So Randy told me to get ready to clear the highway, and he made an emergency call to his good buddy, Randy Barry, who had an even better tool for the job...

Randy & Randy conferred about the project, while I stood in the highway...

With a little pressure from the payloader, the tree should fall on it's own...  Or does it need more help?

Yep! Even with the payloader giving it a little push, Randy needed to add a cut from the back side. This looked a little dangerous, but he couldn't hear me caution him with the ear protectors on.

CRASH!!!  The debris scattered as the tree crashed to the ground -- exactly where it was supposed to!  My work clearing the highway was over!  Phew!  That was a close one!


The two Randy's took some time to congratulate themselves on a job well done.

Randy Barry counted the rings on this historic tree.  As best he could count, the tree was over 85 years old.  He could see where the rings were close together during the depression.... 

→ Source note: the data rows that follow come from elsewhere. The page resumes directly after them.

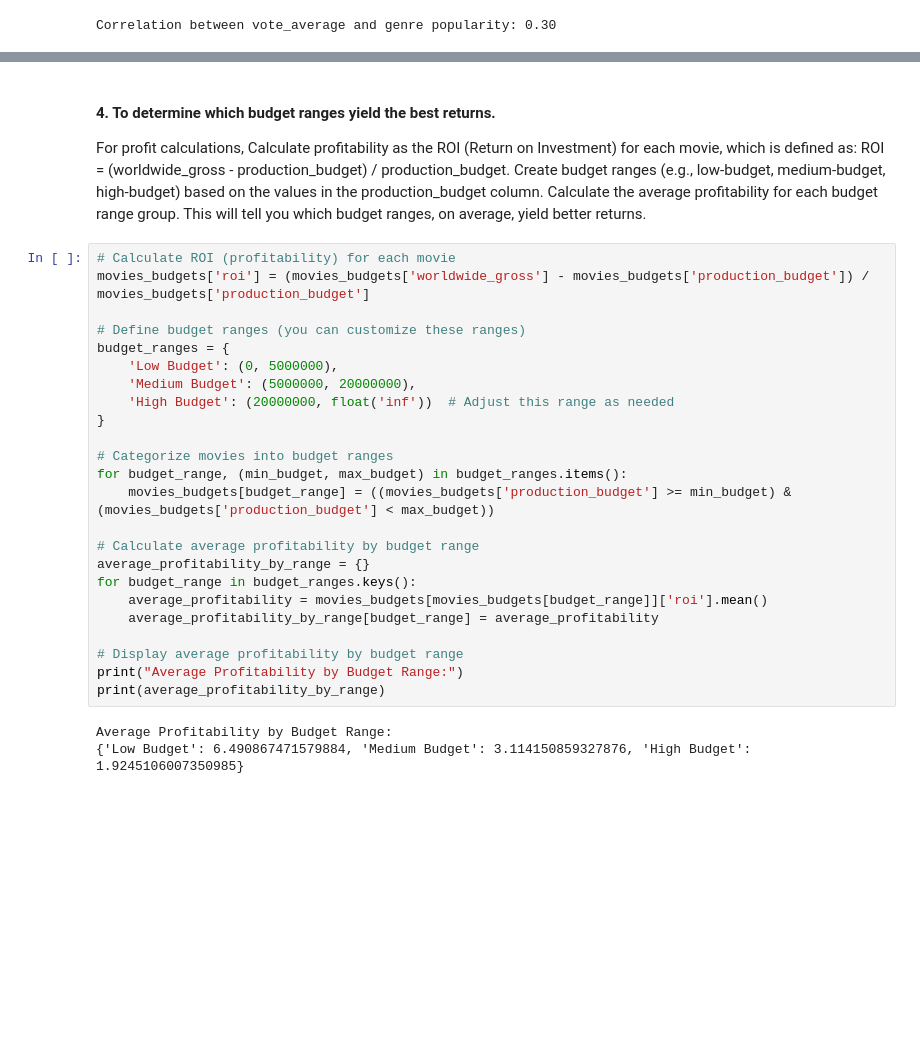
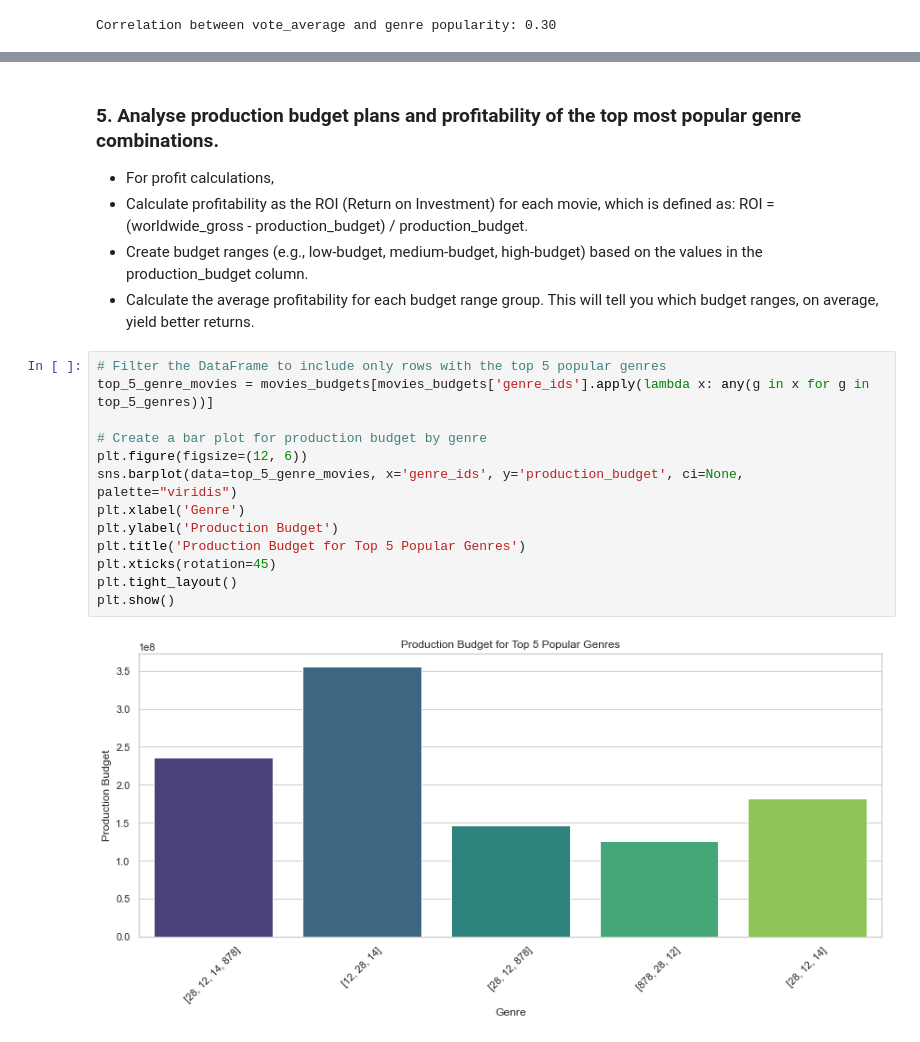
Before and after one commit to VAL-Jerono/microsoft_movies_project_1, a Jupyter notebook: student.ipynb, the cells around one changed output, grey strips where cells are left out. Cells and saved outputs as stored; diff of their text form; blank space fills up the shorter version.

```diff
--- a/student.ipynb
+++ b/student.ipynb
@@ -390,33 +420,21 @@ The heatmap provides a visual representation of the relationships between variab
 # %% [markdown]
-#### 4. To determine which budget ranges yield the best returns.
- For profit calculations,
- Calculate profitability as the ROI (Return on Investment) for each movie, which is defined as: ROI = (worldwide_gross - production_budget) / production_budget.
- Create budget ranges (e.g., low-budget, medium-budget, high-budget) based on the values in the production_budget column.
- Calculate the average profitability for each budget range group. This will tell you which budget ranges, on average, yield better returns.
+### 5. Analyse production budget plans and profitability of the top most popular genre combinations.
+- For profit calculations,
+- Calculate profitability as the ROI (Return on Investment) for each movie, which is defined as: ROI = (worldwide_gross - production_budget) / production_budget.
+ - Create budget ranges (e.g., low-budget, medium-budget, high-budget) based on the values in the production_budget column.
+ - Calculate the average profitability for each budget range group. This will tell you which budget ranges, on average, yield better returns.
-# %%
-# Calculate ROI (profitability) for each movie
-movies_budgets['roi'] = (movies_budgets['worldwide_gross'] - movies_budgets['production_budget']) / movies_budgets['production_budget']
-
-# Define budget ranges (you can customize these ranges)
-budget_ranges = {
-    'Low Budget': (0, 5000000),
-    'Medium Budget': (5000000, 20000000),
-    'High Budget': (20000000, float('inf'))  # Adjust this range as needed
-}
-
-# Categorize movies into budget ranges
-for budget_range, (min_budget, max_budget) in budget_ranges.items():
-    movies_budgets[budget_range] = ((movies_budgets['production_budget'] >= min_budget) & (movies_budgets['production_budget'] < max_budget))
-
-# Calculate average profitability by budget range
-average_profitability_by_range = {}
-for budget_range in budget_ranges.keys():
-    average_profitability = movies_budgets[movies_budgets[budget_range]]['roi'].mean()
-    average_profitability_by_range[budget_range] = average_profitability
-
-# Display average profitability by budget range
-print("Average Profitability by Budget Range:")
-print(average_profitability_by_range)
-# %% [output]
-Average Profitability by Budget Range:
-{'Low Budget': 6.490867471579884, 'Medium Budget': 3.114150859327876, 'High Budget': 1.9245106007350985}
+# %%
+# Filter the DataFrame to include only rows with the top 5 popular genres
+top_5_genre_movies = movies_budgets[movies_budgets['genre_ids'].apply(lambda x: any(g in x for g in top_5_genres))]
+
+# Create a bar plot for production budget by genre
+plt.figure(figsize=(12, 6))
+sns.barplot(data=top_5_genre_movies, x='genre_ids', y='production_budget', ci=None, palette="viridis")
+plt.xlabel('Genre')
+plt.ylabel('Production Budget')
+plt.title('Production Budget for Top 5 Popular Genres')
+plt.xticks(rotation=45)
+plt.tight_layout()
+plt.show()
+# %% [output]
+[figure, added]
```
Also changed, not shown: parts of 27 cells of this notebook, 5 other files.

The black areas are the disease that killed the tree.
But the job wasn't completely done yet.  Someone needed to clean up the fallen tree....

That's where I came in....  Now, I could have cut the wood and put it in a burn pile, but I had a more creative plan...

In a few short hours, I had a fun fort for the grand kids!

(and if you believe this ending, I have a fabulous barn I'd like you to invest in :-)

Sunday, November 4, 2012

Look What's Quilting -- 11/1/12

Lisa Ulmer, Soldier pieced this modern quilt.  She found a quilting design online and asked us to load it for her quilt.  Spiral Squares was the perfect complement to this quilt.  When we got started, we didn't like the thread color, so we ordered in a new gray that was a perfect match.

Lisa pieced the quilt as a gift for her uncle.  Lucky guy.

The Hunt Begins

.Let the hunt begin!
On our way home from Quilt Market in Houston, Nancy Cook and I stopped in Wagoner Oklahoma at Crossroads Treasures.  We were in search of an iron chicken (seriously).  We never found our chicken, but owner Carol Hixon-Sherman helped us find these three treasures.

Now, you're probably wondering why we were looking for an iron chicken... 

That's a story for a future blog.....  Stay tuned!

Tuesday, October 30, 2012

The Monnie Louise

 I snuggled under this manufactured quilt at Louise & Bobbie King's house.  It's big, bold and simple.  I'm going to try to create a similar design and call it the Monnie Louise (Bobbie's pet name for his wife).

Louise is a collector -- everywhere you look, you see one of her many collections.   Her primary collection is a Coca-Cola collection.  I doubt that there are many Coke items that haven't found their way to Louise's collection.

Monday, October 29, 2012

Playing Trader's Dice at Houston Quilt Market

Robin Hoffman had cut over 1000 5" squares for us to play Trader's Dice at Market.  Nancy must have played with over 300 people in the 3 days of market.  Every player was unique, and it was a lot of fun to meet them all.  We were surprised at the number of international shop owners that took time to stop and play.  Seated at the table here is Switzerland and France.  They thought we should be playing with wine!

Probably the most unique group was this group from China.  They took pictures of each other playing the game.  Nancy helped them understand the English words on the dice (they spoke very limited English).  They had so much fun playing, they took 20 sets of dice back to China with them.  At the end of play, they took individual pictures with Nancy.

This was a wild group from Brazil, with one lady from Australia.  What fun.

The Australians got so loud playing, that soon we had people crowding in the aisle to see what was going on.

This was a single shop -- fun to watch how competitive they became.

Yes, the bear played the game.

His color sense was quite good.